(Before-and-after change records)
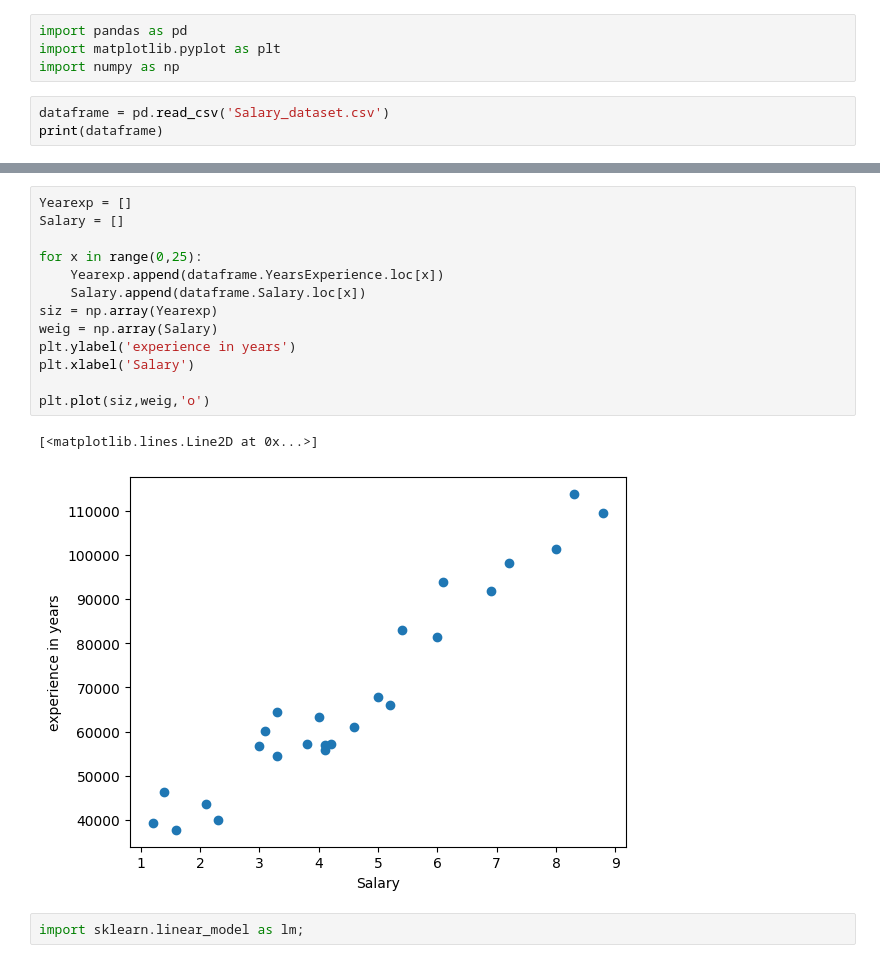
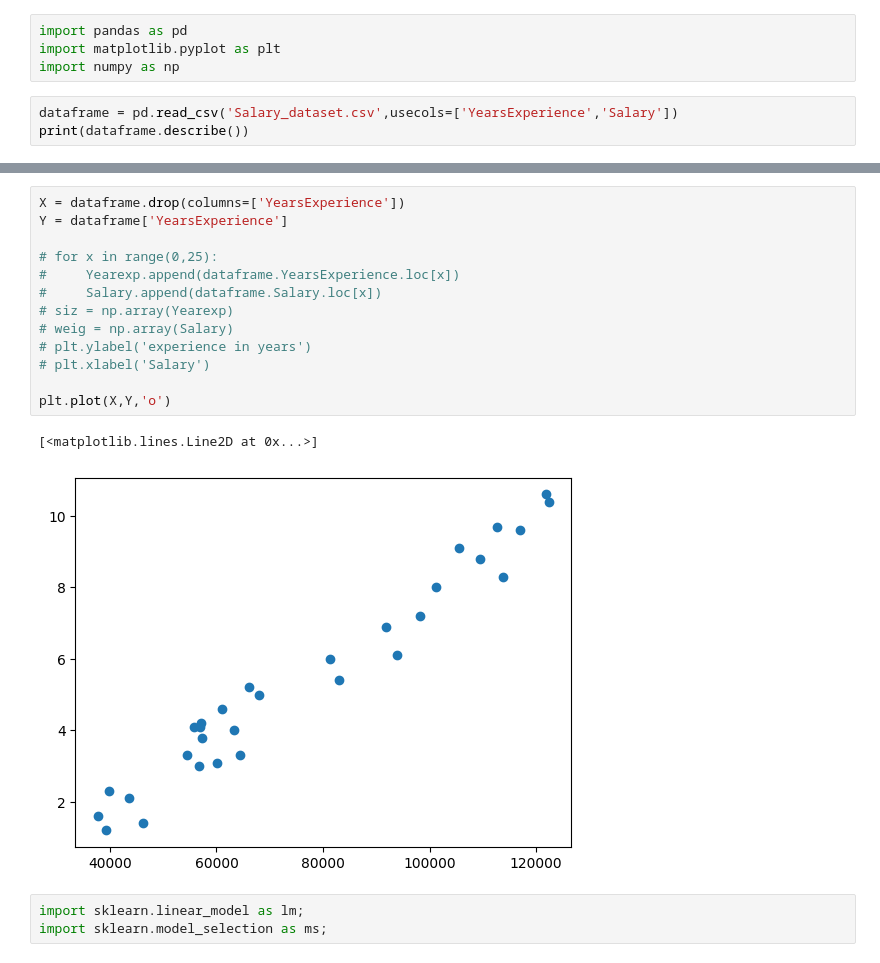
Before and after one commit to BHOJANE-VARUN/MyVscode, a Jupyter notebook: MachineLearning/linear_regression/linear_regression.ipynb, the cells around one changed output, grey strips where cells are left out. Cells and saved outputs as stored; diff of their text form.

```diff
--- a/MachineLearning/linear_regression/linear_regression.ipynb
+++ b/MachineLearning/linear_regression/linear_regression.ipynb
@@ -3,6 +3,6 @@ import pandas as pd
 import matplotlib.pyplot as plt
 import numpy as np
 # %%
-dataframe = pd.read_csv('Salary_dataset.csv')
-print(dataframe)
+dataframe = pd.read_csv('Salary_dataset.csv',usecols=['YearsExperience','Salary'])
+print(dataframe.describe())
 # %% [output]
@@ -26,18 +18,19 @@ print(dataframe)
 # %%
-Yearexp = []
-Salary = []
+X = dataframe.drop(columns=['YearsExperience'])
+Y = dataframe['YearsExperience']
 
-for x in range(0,25):
-    Yearexp.append(dataframe.YearsExperience.loc[x])
-    Salary.append(dataframe.Salary.loc[x])
-siz = np.array(Yearexp)
-weig = np.array(Salary)
-plt.ylabel('experience in years')
-plt.xlabel('Salary')
+# for x in range(0,25):
+#     Yearexp.append(dataframe.YearsExperience.loc[x])
+#     Salary.append(dataframe.Salary.loc[x])
+# siz = np.array(Yearexp)
+# weig = np.array(Salary)
+# plt.ylabel('experience in years')
+# plt.xlabel('Salary')
 
-plt.plot(siz,weig,'o')
+plt.plot(X,Y,'o')
 # %% [output]
 [<matplotlib.lines.Line2D at 0x...>]
-[figure, old version]
+[figure, new version]
 # %%
 import sklearn.linear_model as lm;
+import sklearn.model_selection as ms;
```
Also changed, not shown: parts of 9 cells of this notebook, 13 other files.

**Your task**: Every record must be set down again exactly; pictures do not belong in the copy.

**Solved exercise**:
Before and after one commit to BHOJANE-VARUN/MyVscode, a Jupyter notebook: MachineLearning/linear_regression/linear_regression.ipynb, the cells around one changed output, grey strips where cells are left out. Cells and saved outputs as stored; diff of their text form.

```diff
--- a/MachineLearning/linear_regression/linear_regression.ipynb
+++ b/MachineLearning/linear_regression/linear_regression.ipynb
@@ -3,6 +3,6 @@ import pandas as pd
 import matplotlib.pyplot as plt
 import numpy as np
 # %%
-dataframe = pd.read_csv('Salary_dataset.csv')
-print(dataframe)
+dataframe = pd.read_csv('Salary_dataset.csv',usecols=['YearsExperience','Salary'])
+print(dataframe.describe())
 # %% [output]
@@ -26,18 +18,19 @@ print(dataframe)
 # %%
-Yearexp = []
-Salary = []
+X = dataframe.drop(columns=['YearsExperience'])
+Y = dataframe['YearsExperience']
 
-for x in range(0,25):
-    Yearexp.append(dataframe.YearsExperience.loc[x])
-    Salary.append(dataframe.Salary.loc[x])
-siz = np.array(Yearexp)
-weig = np.array(Salary)
-plt.ylabel('experience in years')
-plt.xlabel('Salary')
+# for x in range(0,25):
+#     Yearexp.append(dataframe.YearsExperience.loc[x])
+#     Salary.append(dataframe.Salary.loc[x])
+# siz = np.array(Yearexp)
+# weig = np.array(Salary)
+# plt.ylabel('experience in years')
+# plt.xlabel('Salary')
 
-plt.plot(siz,weig,'o')
+plt.plot(X,Y,'o')
 # %% [output]
 [<matplotlib.lines.Line2D at 0x...>]
-[figure, old version]
+[figure, new version]
 # %%
 import sklearn.linear_model as lm;
+import sklearn.model_selection as ms;
```
Also changed, not shown: parts of 9 cells of this notebook, 13 other files.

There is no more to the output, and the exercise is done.